It also would create a database of people prohibited from owning a gun that could be accessed by law enforcement. The bill creates an Illinois State Police task force to take guns away from people who have had their FOID card revoked as well as those deemed to be a clear and present danger to themselves or others.
The new amendment also places a cap of $30 on the price vendors can charge for FOID fingerprinting, something that is not currently required but would be if the legislation is passed.
In an interview last month, state Rep. Charlie Meier, R-Okawville, objected to the idea of requiring fingerprints for FOID cards applicants.
“I am against the fingerprinting. I believe we have far exceeded going against our second amendment rights in trying to finger print our citizens,” Meier said. “The shooter in Aurora should have been caught by the laws we already have. He was breaking the laws we already have. What does fingerprinting honest citizens have to do with it?”
Willis argued that fingerprinting isn’t new, as people may be fingerprinted to apply for a job, to work with children, or to even access their computers or iPads.
“This bill has come about in response to an unfortunate tragedy we saw a few months ago which brought to light a number of loopholes were in our FOID system,” Willis said. “We have some work to do to make sure firearms are only owned by law-abiding citizens.”
State Rep. Keith Wheeler, R-Oswego, said Willis’ proposal may be challenged in court, and legislators should concentrate on recovery of weapons when a FOID card is revoked.
“It could be run on pretty much bipartisan support” and not be challenge in courts, Wheeler said.
He added there is U.S. Supreme Court case that is being considered that may affect the state’s FOID card process.
State Rep. Blaine Wilhour, R-Beecher City, argued the legislature should be looking at why mass shootings are occurring.
“This is a mental health issue,” Wilhour said. “A segment of our society is sick. Why aren’t we asking why?

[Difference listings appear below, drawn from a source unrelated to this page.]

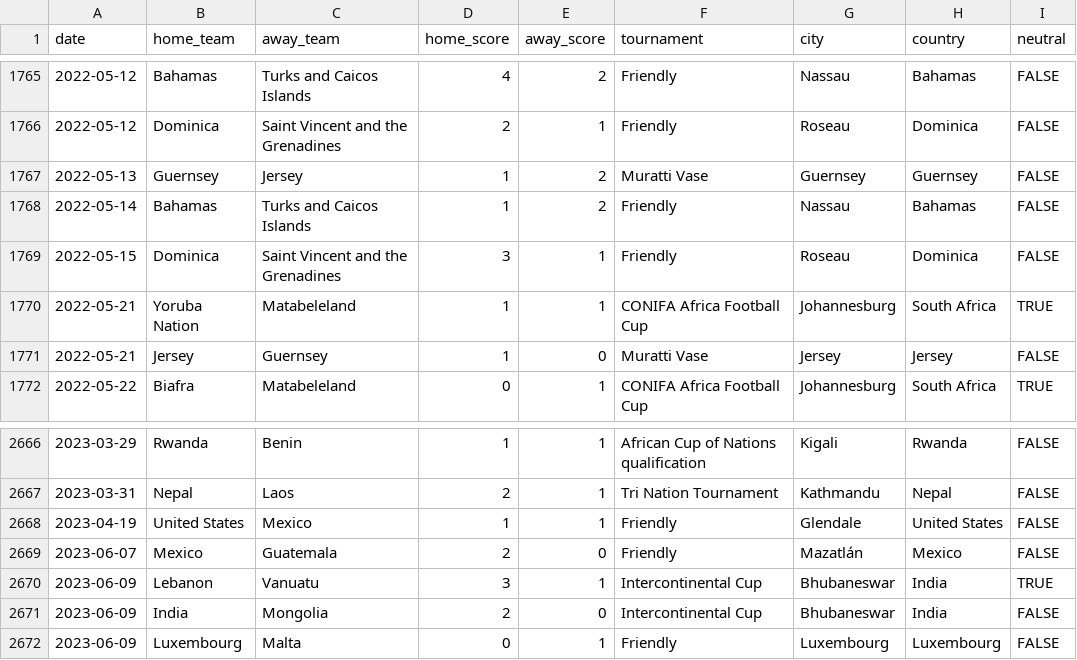
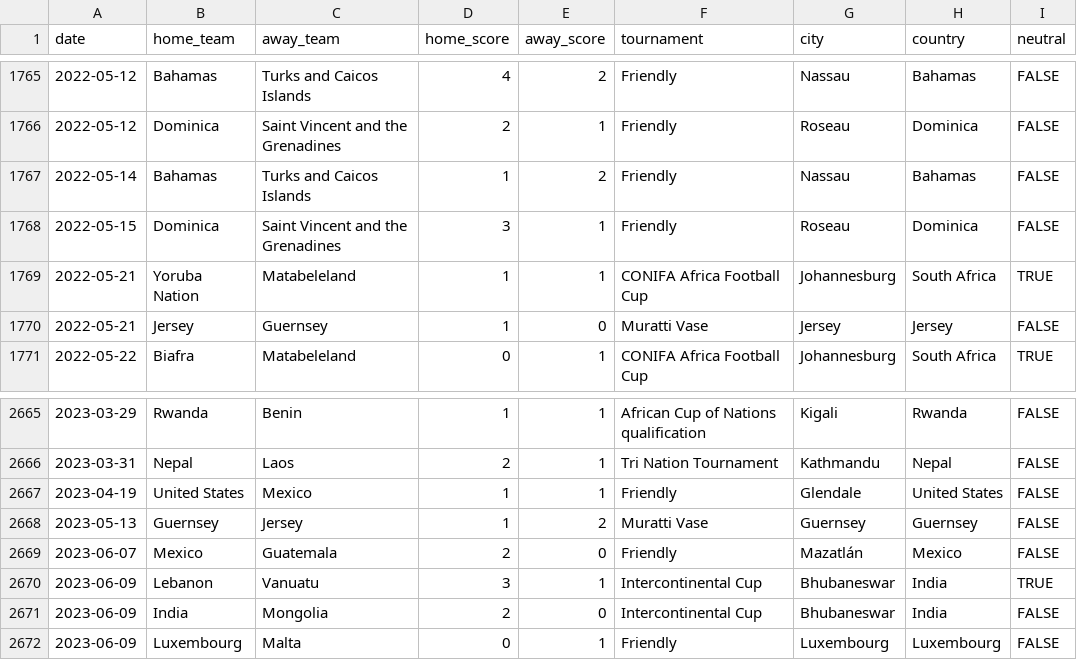
Before and after one commit to johanclaesson0-png/stryktipslabbet, a CSV file: data/form/national_team_results.csv, drawn as a sheet; only a part is shown, gaps mark what is left out; removed rows and columns are numbered as before the commit, all else as after; the diff names each change by its address in the sheet, - before the commit and + after, or states it on an @@ line.

```diff
--- a/data/form/national_team_results.csv
+++ b/data/form/national_team_results.csv
-row 1767: 2022-05-13 | Guernsey | Jersey | 1 | 2 | Muratti Vase | Guernsey | Guernsey | FALSE
+row 2668: 2023-05-13 | Guernsey | Jersey | 1 | 2 | Muratti Vase | Guernsey | Guernsey | FALSE
```
Also changed, not shown: 48 other files.
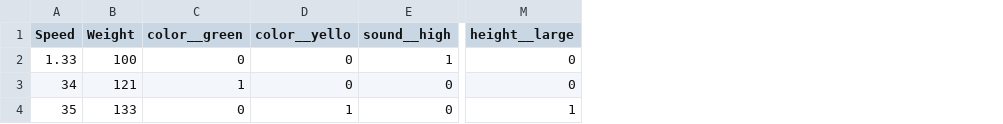
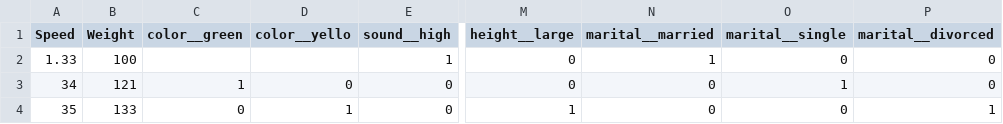
Before and after one commit to zabrisk3/BinarizeCategoricalData, a CSV file: testFramebinarized.csv, drawn as a sheet; only a part is shown, gaps mark what is left out; the diff names each change by its address in the sheet, - before the commit and + after, or states it on an @@ line.

Commit message:
Update
Update

```diff
--- a/testFramebinarized.csv
+++ b/testFramebinarized.csv
+column N (marital__married), rows 2-4: 1 | 0 | 0
+column O (marital__single), rows 2-4: 0 | 1 | 0
+column P (marital__divorced), rows 2-4: 0 | 0 | 1
-C2 (color__green): 0
+C2 (color__green): (empty)
-D2 (color__yello): 0
+D2 (color__yello): (empty)
```
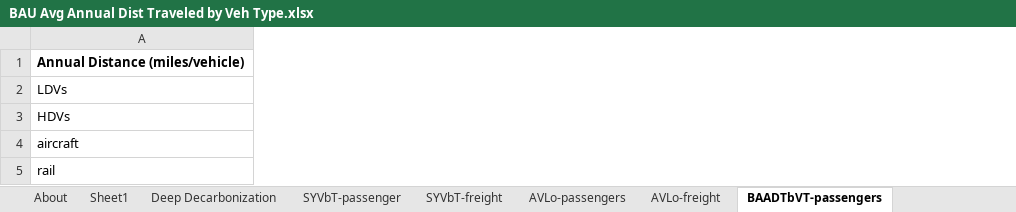
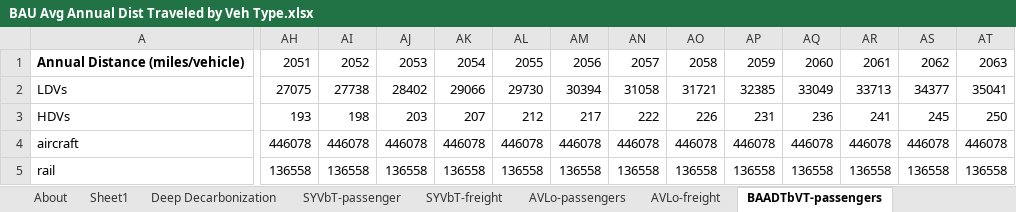
Before and after one commit to EnergyInnovation/eps-indonesia, an Excel workbook: InputData/trans/BAADTbVT/BAU Avg Annual Dist Traveled by Veh Type.xlsx, sheet BAADTbVT-passengers, drawn as a sheet; only a part is shown, gaps mark what is left out; values as stored, in another font and other column widths than the file's, no borders; the diff covers the shown part only; the diff names each change by its address in the sheet, - before the commit and + after, or states it on an @@ line.

```diff
--- a/InputData/trans/BAADTbVT/BAU Avg Annual Dist Traveled by Veh Type.xlsx (sheet BAADTbVT-passengers)
+++ b/InputData/trans/BAADTbVT/BAU Avg Annual Dist Traveled by Veh Type.xlsx (sheet BAADTbVT-passengers)
+column AH, rows 1-5: 2051 | 27075 | 193 | 446078 | 136558
+column AI, rows 1-5: 2052 | 27738 | 198 | 446078 | 136558
+column AJ, rows 1-5: 2053 | 28402 | 203 | 446078 | 136558
+column AK, rows 1-5: 2054 | 29066 | 207 | 446078 | 136558
+column AL, rows 1-5: 2055 | 29730 | 212 | 446078 | 136558
+column AM, rows 1-5: 2056 | 30394 | 217 | 446078 | 136558
+column AN, rows 1-5: 2057 | 31058 | 222 | 446078 | 136558
+column AO, rows 1-5: 2058 | 31721 | 226 | 446078 | 136558
+column AP, rows 1-5: 2059 | 32385 | 231 | 446078 | 136558
+column AQ, rows 1-5: 2060 | 33049 | 236 | 446078 | 136558
+column AR, rows 1-5: 2061 | 33713 | 241 | 446078 | 136558
+column AS, rows 1-5: 2062 | 34377 | 245 | 446078 | 136558
+column AT, rows 1-5: 2063 | 35041 | 250 | 446078 | 136558
```
Also changed, not shown: 7 added columns and 123 edited cells elsewhere in this sheet, sheet Deep Decarbonization, sheet BAADTbVT-freight, formulas that keep their value, charts or pictures, 32 other files.
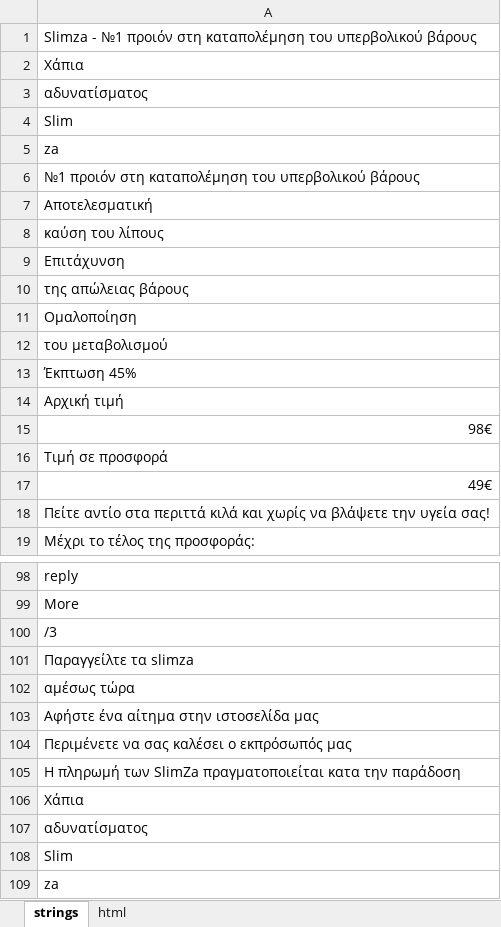
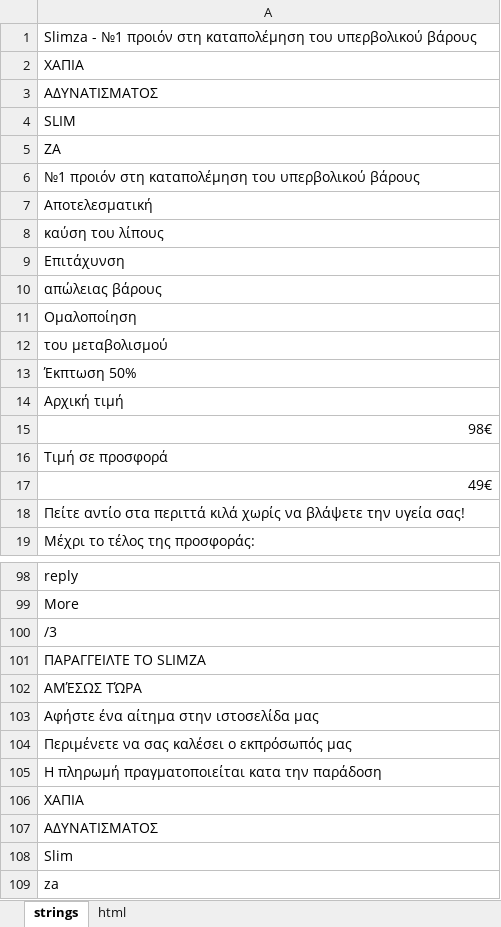
Before and after one commit to DanzigWebb/lands, an Excel workbook: Slimza/gr/Лендинг Slimza GR.xlsx, sheet strings, drawn as a sheet; only a part is shown, gaps mark what is left out; values as stored, in another font and other column widths than the file's, no cell formats; charts and pictures not drawn; the diff covers the shown part only; the diff names each change by its address in the sheet, - before the commit and + after, or states it on an @@ line.

```diff
--- a/Slimza/gr/Лендинг Slimza GR.xlsx (sheet strings)
+++ b/Slimza/gr/Лендинг Slimza GR.xlsx (sheet strings)
-A2: Χάπια
+A2: ΧΑΠΙΑ
-A3: αδυνατίσματος
+A3: ΑΔΥΝΑΤΙΣΜΑΤΟΣ
-A4: Slim
+A4: SLIM
-A5: za
+A5: ZA
-A10: της απώλειας βάρους
+A10: απώλειας βάρους
-A13: Έκπτωση 45%
+A13: Έκπτωση 50%
-A18: …περιττά κιλά και χωρίς να…
+A18: …περιττά κιλά χωρίς να…
-A101: Παραγγείλτε τα slimza
+A101: ΠΑΡΑΓΓΕΙΛΤΕ ΤΟ SLIMZA
-A102: αμέσως τώρα
+A102: ΑΜΈΣΩΣ ΤΏΡΑ
-A105: Η πληρωμή των SlimZa πραγματοποιείται κατα…
+A105: Η πληρωμή πραγματοποιείται κατα…
-A106: Χάπια
+A106: ΧΑΠΙΑ
-A107: αδυνατίσματος
+A107: ΑΔΥΝΑΤΙΣΜΑΤΟΣ
```
Also changed, not shown: 19 edited cells elsewhere in this sheet, cell formats, 1 other file.
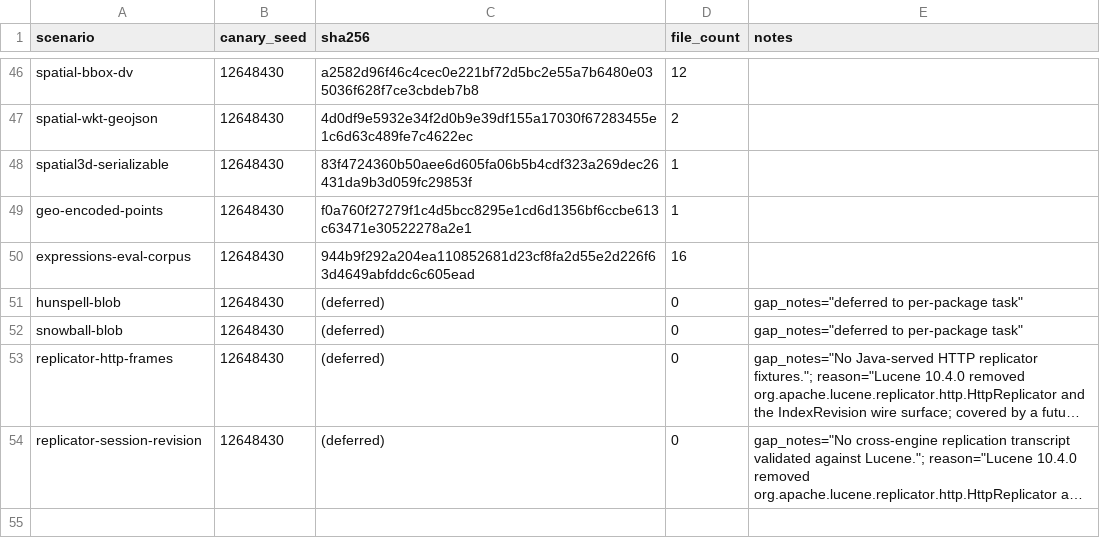
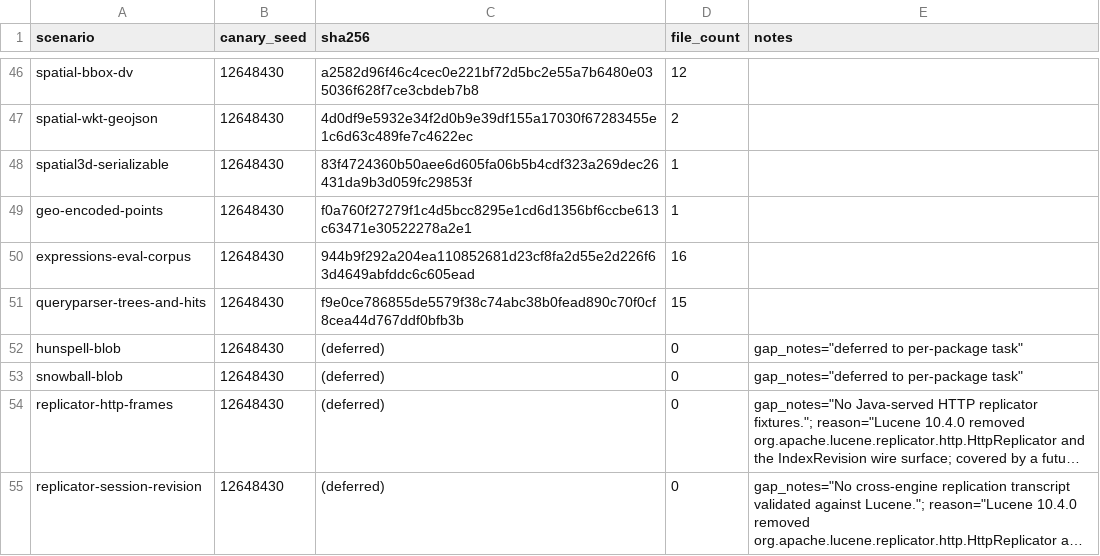
Before and after one commit to FlavioCFOliveira/Gocene, a TSV file: tools/lucene-fixtures/manifests/baseline.tsv, drawn as a sheet; only a part is shown, gaps mark what is left out; long unchanged cells end in ….

Commit message:
feat(sprint-114/T22): queryparser — trees + hits compat across 6 parsers
17th per-package compat task (rmp 4630). The queryparser package covers
six Lucene grammar variants (classic, complex-phrase, surround, flexible,
simple, extendable); the audit flagged the absence of binary parity
beyond Gocene-internal cases.

New harness scenario (Java) — byte-deterministic at canary seeds:
- QueryparserTreesAndHitsScenario ('queryparser-trees-and-hits') —
  20-doc text index, parses 14 canonical queries across the six
  parsers, emits qp-trees.tsv (parser_id, query_id, query_text,
  parsed_to_string) and qp-hits.tsv (parser_id, query_id, rank, doc_id,
  %.6f score). verify re-parses + re-executes asserting toString
  equality and hit equality within 1e-6.

Main.java grows verify-queryparser subcommand handling both TSVs.

Go-side internal/compat/queryparser/ (//go:build compat):
- queryparser.go: TSV helpers.
- parser_trees_compat_test.go: classes (a)+(b) over qp-trees.tsv;
  class (c) round-trip leg t.Skip per parser_id citing audit gap_notes
  verbatim + the partial Gocene queryparser status.
- parser_hits_compat_test.go: classes (a)+(b) over qp-hits.tsv;
  class (c) round-trip blocked on SegmentReader core-readers gap.
- deferred_queryparser_compat_test.go: aggregate citation.

manifests/baseline.tsv: +1 row.

Validated: mvn verify clean; byte-determinism PASS at both canary seeds;
go test -tags compat ./internal/compat/queryparser/... PASS (18.271s);
corpus-baseline + manifest PASS; manifest delta exactly +1 row.

Acceptance criteria met; no production code modified outside scope.

```diff
--- a/tools/lucene-fixtures/manifests/baseline.tsv
+++ b/tools/lucene-fixtures/manifests/baseline.tsv
@@ -50,2 +50,3 @@ geo-encoded-points	12648430	f0a760f27279f1c4d5bcc8295e1cd6d1356bf6ccbe613c63471e
 expressions-eval-corpus	12648430	944b9f292a204ea110852681d23cf8fa2d55e2d226f63d4649abfddc6c605ead	16	
+queryparser-trees-and-hits	12648430	f9e0ce786855de5579f38c74abc38b0fead890c70f0cf8cea44d767ddf0bfb3b	15	
 hunspell-blob	12648430	(deferred)	0	gap_notes="deferred to per-package task"
```
Also changed, not shown: 7 other files.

Why aren’t we dealing with that?”
Wilhour called the legislation a government overreach.
How metro-east legislators voted
State Rep. Monica Bristow, D-Godfrey: No
State Rep. LaToya Greenwood, D-East St. Louis: No
State Rep. Jay Hoffman, D-Swansea: No
State Rep. Charlie Meier, R-Okawville: No
State Rep. Nathan Reitz, D-Steeleville: No
State Rep. Katie Stuart, D-Edwardsville: No
State Rep. Blaine Wilhour, R-Beecher City: No